In the age of constant connectivity, there’s a stronger case than ever for you to rage against the machines: pack your bags, leave for tropical paradise, and get blissfully disconnected while on vacation.

Being plugged 24/7 has changed not just human socialization, but also the professional life. Smartphones have spawned a whole new breed of workaholics, as Greatist noted. It’s no longer a picture of a busy executive drowning in paperwork in his office at midnight, but of a young CEO sending emails while brunching or even on a scuba diving trip. Less and less business occurs in cubicles and meeting rooms, while more and more work gets done online.

The Importance of Switching Off

Thus, the much needed and promoted concept of “unplugging,” or ditching technology for a specific period of time. It has gained popularity among tech workers, thought leaders, and entrepreneurs who are often expected to champion work and productivity at nearly all costs.

One of the countless studies urging people to “switch off” when on holiday focused on the things that happen to your brain when in an unplugged, meditative state. Anxiety levels, for instance, tend to go down as there’s a weakening of the connection between your body’s sensation and fear centers and the area of the brain involved in processing information.

A meditative state during vacations, too, help form a stronger link between your sensory centers and the section of the brain’s prefrontal cortex that lets you obtain a “more rational, logical, and balanced perspective,” explained Hawaii-based psychiatrist Rebecca Gladding.

Letting the brain wander will also translate to rewards such as better ideas, improved problem-solving abilities, and, potentially, crucial breakthroughs in private life and in business.

 

While You Unplug, Paradise Has THIS to Offer…

The constant bombardment of news and images on TV, newspapers, and the internet, according to luxury real estate broker Harold Clarke, is what the steady stream of visitors to Hawaii’s Big Island seeks to avoid.

“Having no access to the internet is a real luxury these days, because who can afford not being connected? That is a real vacation,” said Harold Clarke over a conversation with renowned architect Branko Pahor at the Peninsula Hong Kong.

In mild-weathered Big Island where one can find some of the most exceptional real estate in the world, the two experts highlight the presence of high-speed internet and handy access to technology and information, but only if you choose to.
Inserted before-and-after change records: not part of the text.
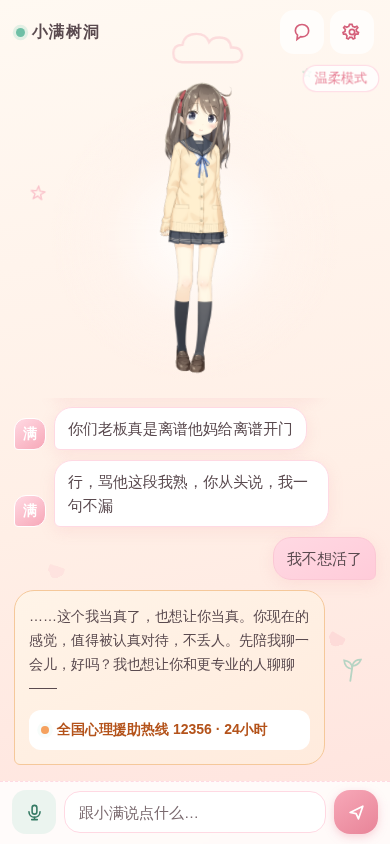
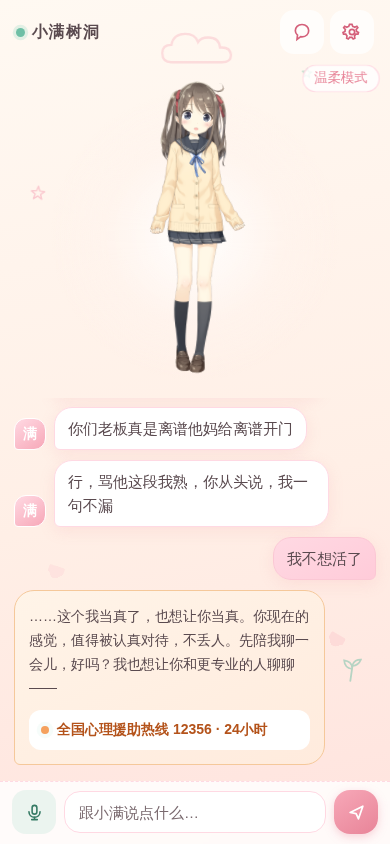
docs: DEVLOG 补录 2026-10-09 双测闭环验证（全套重跑绿+verify_tts修复确认）+截图再生成

diff --git a/docs/DEVLOG.md b/docs/DEVLOG.md
@@ -4,6 +4,27 @@
 
 ---
 
+## 2026-10-09 · 双测闭环补完 + main 同步（每小时续跑检查触发）
+
+> 22:27 续跑检查发现：今日 21:30–21:33 会话的变更**未沉淀 DEVLOG、修复后无全套重跑记录** → 按铁律「没完成就继续」补齐闭环。
+
+### 补录今日早前会话成果（当时已推 main、CI 绿，此处补记账）
+- `4de49bb` fix(test)：scripts/verify_tts.py——ASR 临时脚本移入项目内（/tmp 下 ESM 解析不到 node_modules 致回环比对**误 FAIL**）+ UI 测试重跑更新截图 07–11
+- `c8a680f` docs：新增 docs/PRODUCT_ROADMAP.md（竞品留存数据 + Replika 教训 + P0/P1/P2 可验收迭代计划）
+
+### 本轮闭环动作（全部实跑）
+- **全套测试重跑**：契约 8/8 ✅ · 生命线 UI 5/5 ✅ · E2E 5/5 ✅（TTS 实打 :8903、音频 200、记忆写入/清空、零控制台错误、无 HTTP≥400）· **verify_tts 回环 PASS——今日修复项确认生效**（mp3 21168B → ASR 转写全对 → 比对 PASS）
+- 构建冒烟 `bash -n` 8/8 OK；DSH 免费车道健康（ling-3.0 应答"在线"）
+- 本地 main 快进同步 7fd69da→c8a680f（纯落后无冲突）；dev_up/dev_down 全规程执行、端口 8901/8902/8903 已清
+
+### 遗留（挂账非欠账）
+- 10-08 那条 `[ ] OFM 2.0.0 forward 端口` 维持挂起——前置条件「host 稳定」未满足，不动。
+- 双测 cron（9:00/21:00）今日两次执行在 execd 列表无记录、/tmp 无服务痕迹；21:00 时段实际产出了上述提交（疑似该会话即双测本体但未按规程收尾/汇报）。明早 9:00 观察一次，若再无执行痕迹则查 cron 调度本身。
+
+触及：docs/DEVLOG.md（本条）、docs/shots/07–11（本轮重跑再生成，作实测证据一并提交）
+
+---
+
 ## 2026-10-08 · OFM 免费通路打通（ling-3.0 主力）+ yml 二次修复 + 全链路审查
 
 ### 免费模型通路（零 key 零费用，全部实测）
“In Hawaii, there’s no one bombarding you [with news]. It’s on your own terms, on your conditions,” Mr. Pahor emphasized.

A thriving community of primary homes and seasonal residences, paired with income-producing rental properties, the Big Island continues to draw in both tourists and new residents years after year.

Its more than 200,000 full-time residents and around 22,000 daily average visitors enjoy not just the beauty and calm of ocean, mountain, and sunset views, but also unnumbered opportunities for recreation such as high-end shopping, spa and fitness, golf at championship courses, water sports, and hiking and biking trails.

In this part of the world, phone calls, texts, emails, and multiple social media notifications stop being the everyday tyrants that they are – unless you decide to post beach photos in their naked glory on your Facebook page.